Ferdinand redevelopment design nearing completion
A rendering of the Warren Street corner of the new municipal building that will occupy the Ferdinand site. The design combines new brick and glass construction with the preserved facades of the Ferdinand, Curtis and Waterman buildings, not shown in this view. (Image courtesy of Mecanoo/Sasaki)
City officials and the Ferdinand redevelopment project’s design team presented the latest design plans last week for the new municipal building soon to rise on the old Ferdinand’s Furniture store site in Dudley Square.
The $115 million project’s “design development” phase is nearing completion, said Maureen Anderson, senior project manager with the city’s Property and Construction Management Department, at the July 12 meeting of the Dudley Vision Advisory Task Force.
The municipal building is expected to open in fall 2014 as the new headquarters for the Boston Public Schools, with street-facing retail and restaurant spaces on the ground floor. It will fill the entire triangular block bordered by Washington and Warren Streets and the Dudley Square bus station.
Architect Nick Brooks of Sasaki Associates presented slides showing the current design plans created by Sasaki and the Dutch firm Mecanoo Architects. Their design adds modern brick-and-glass construction around and above the preserved historic facades of the Ferdinand, Waterman and Curtis buildings.

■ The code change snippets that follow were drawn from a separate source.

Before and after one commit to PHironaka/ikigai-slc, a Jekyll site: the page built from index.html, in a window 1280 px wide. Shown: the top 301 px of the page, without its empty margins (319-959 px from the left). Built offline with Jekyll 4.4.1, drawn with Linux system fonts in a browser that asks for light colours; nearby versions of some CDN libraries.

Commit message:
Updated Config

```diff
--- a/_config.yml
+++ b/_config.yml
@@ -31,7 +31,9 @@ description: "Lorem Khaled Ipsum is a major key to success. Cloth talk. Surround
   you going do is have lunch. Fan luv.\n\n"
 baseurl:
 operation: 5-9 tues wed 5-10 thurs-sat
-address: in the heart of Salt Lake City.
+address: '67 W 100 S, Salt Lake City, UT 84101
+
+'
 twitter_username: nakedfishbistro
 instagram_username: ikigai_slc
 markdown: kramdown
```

The plans will be presented to the Boston Landmarks Commission on July 24, Brooks said. The hearing is at 4:55 p.m. in room 900 of Boston City Hall.
The general design is largely the same as those shown in previous task force meetings over the fall and winter, though some fine-tuning of materials and finishes have been made and a sixth-floor roof deck was shown for the first time.

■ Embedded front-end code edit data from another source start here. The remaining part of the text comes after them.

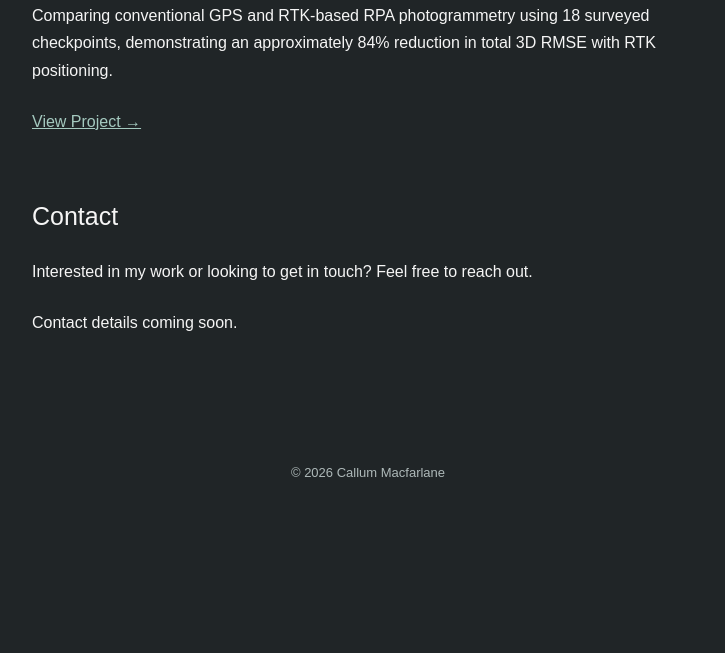
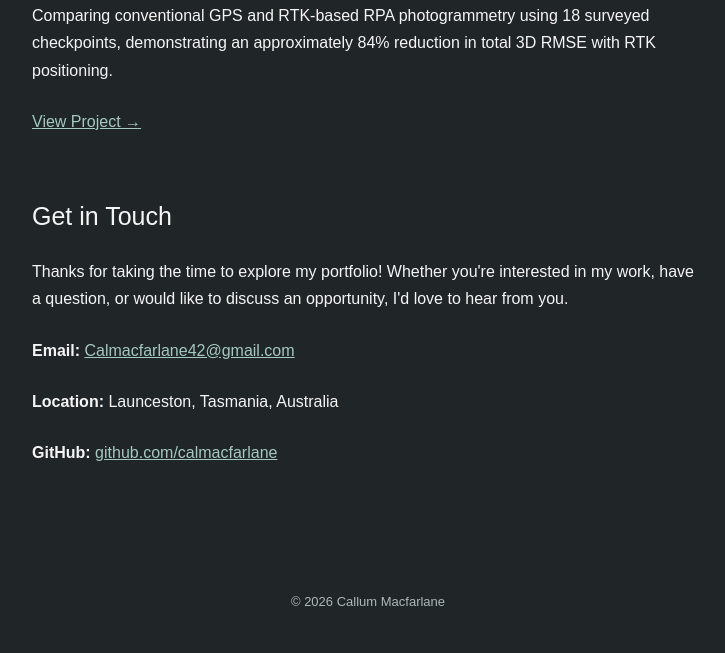
Before and after one commit to calmacfarlane/callummacfarlane, a plain HTML site: page index.html in a window 1280 px wide. Shown: the part 2461-3114 px from the top of the page, without its empty margins (272-997 px from the left). Before the commit the page ends 2985 px from the top, so only its background shows below. Drawn offline with Linux system fonts and the light colour scheme.

Commit message:
Update index.html

```diff
--- a/index.html
+++ b/index.html
@@ -228,18 +228,41 @@
 </p>
     </section>
 
+
 <section id="contact">
-      <h2>Contact</h2>
+
+  <h2>Get in Touch</h2>
 
   <p>
-        Interested in my work or looking to get in touch?
-        Feel free to reach out.
+    Thanks for taking the time to explore my portfolio!
+    Whether you're interested in my work, have a
+    question, or would like to discuss an opportunity,
+    I'd love to hear from you.
   </p>
 
   <p>
-        Contact details coming soon.
+    <strong>Email:</strong>
+    <a href="mailto:Calmacfarlane42@gmail.com">
+      Calmacfarlane42@gmail.com
+    </a>
   </p>
+
+  <p>
+    <strong>Location:</strong>
+    Launceston, Tasmania, Australia
+  </p>
+
+  <p>
+    <strong>GitHub:</strong>
+    <a href="https://github.com/calmacfarlane"
+       target="_blank"
+       rel="noopener noreferrer">
+      github.com/calmacfarlane
+    </a>
+  </p>
+
 </section>
+
 
   </main>
 
```
Lines whose indentation alone changed are shown as unchanged.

The building will have two prominent entrances, one on Washington Street, roughly across from Vernon Street, and the other facing Dudley station. The entrances will lead into a large, open, high-ceilinged lobby with a center staircase leading up to the second level, above which will be four floors of BPS offices.
In the second-level lobby area, the planners envision a Wi-Fi enabled area in which visitors can fill out school registration forms on their own laptops or provided computers while waiting to see BPS staff members. The second floor also includes a large room for school committee meetings, and offices for a few other organizations, including the Roxbury Resource Center and WriteBoston.
Floor six opens out onto a roof deck that sits atop the old Ferdinand building. The deck offers a wide view of the city and the current design features benches, plantings, and a wood-floored open terrace.
Some of the spaces on floors two and six are designated as multi-purpose rooms that could be used by community groups seeking meeting or conference space.
There was no further discussion at this meeting about the “Skylab” proposal presented at an earlier meeting June 28. Skylab is envisioned as a multi-purpose educational enterprise that would need rooms for lectures and conferences and could include a “fabrication lab” for hands-on science and technology projects for all ages. Skylab proponents hope to secure space in the municipal building, ideally with access to the roof deck for events and student gatherings.
The current floor plan for the sixth floor includes spaces labeled “shared BPS collaborative space” and “shared public/BPS meeting room,” but there have been no answers yet about how or if outside entities could use or lease any of the space. Attendees at the June meeting requested clarification on this, and BPS official Carleton Jones has promised to be at the July 26 meeting with a newly-defined process for allocating the space.
Only a handful of adult community members attended the design meeting, but about 15 teenagers were ushered in by Kai Grant, a task force member and Skylab proponent who leads a program called Diamond Girls that works to foster self-esteem in teen girls. As part of a civic engagement project, Grant said, the girls attend public meetings in their communities.
The young people posed a few questions of their own to the city officials and architects.
One asked how this building will benefit the community of Roxbury 20 or 30 years down the line.
Joe Mulligan of Property and Construction Management responded that the reason Mayor Menino decided to move BPS to Roxbury was to locate the school headquarters close to the highest concentration of students and families. Anderson added that with more than 500 office and retail employees in the building, there could be future job possibilities for Roxbury residents.
“Will tutoring for struggling students be offered in this building?” asked another girl.
Anderson said she saw no reason such services couldn’t be facilitated by BPS or related groups in the meeting and multimedia rooms. She added that while the city is responsible for constructing the building, their “client,” BPS, will have a say in what types of services might be offered to students and families.
The next Dudley Vision Task Force meeting will be on July 26 at 6 p.m. at Central Boston Elder Services, 2315 Washington St. The proposed agenda includes project schedule updates and design comments.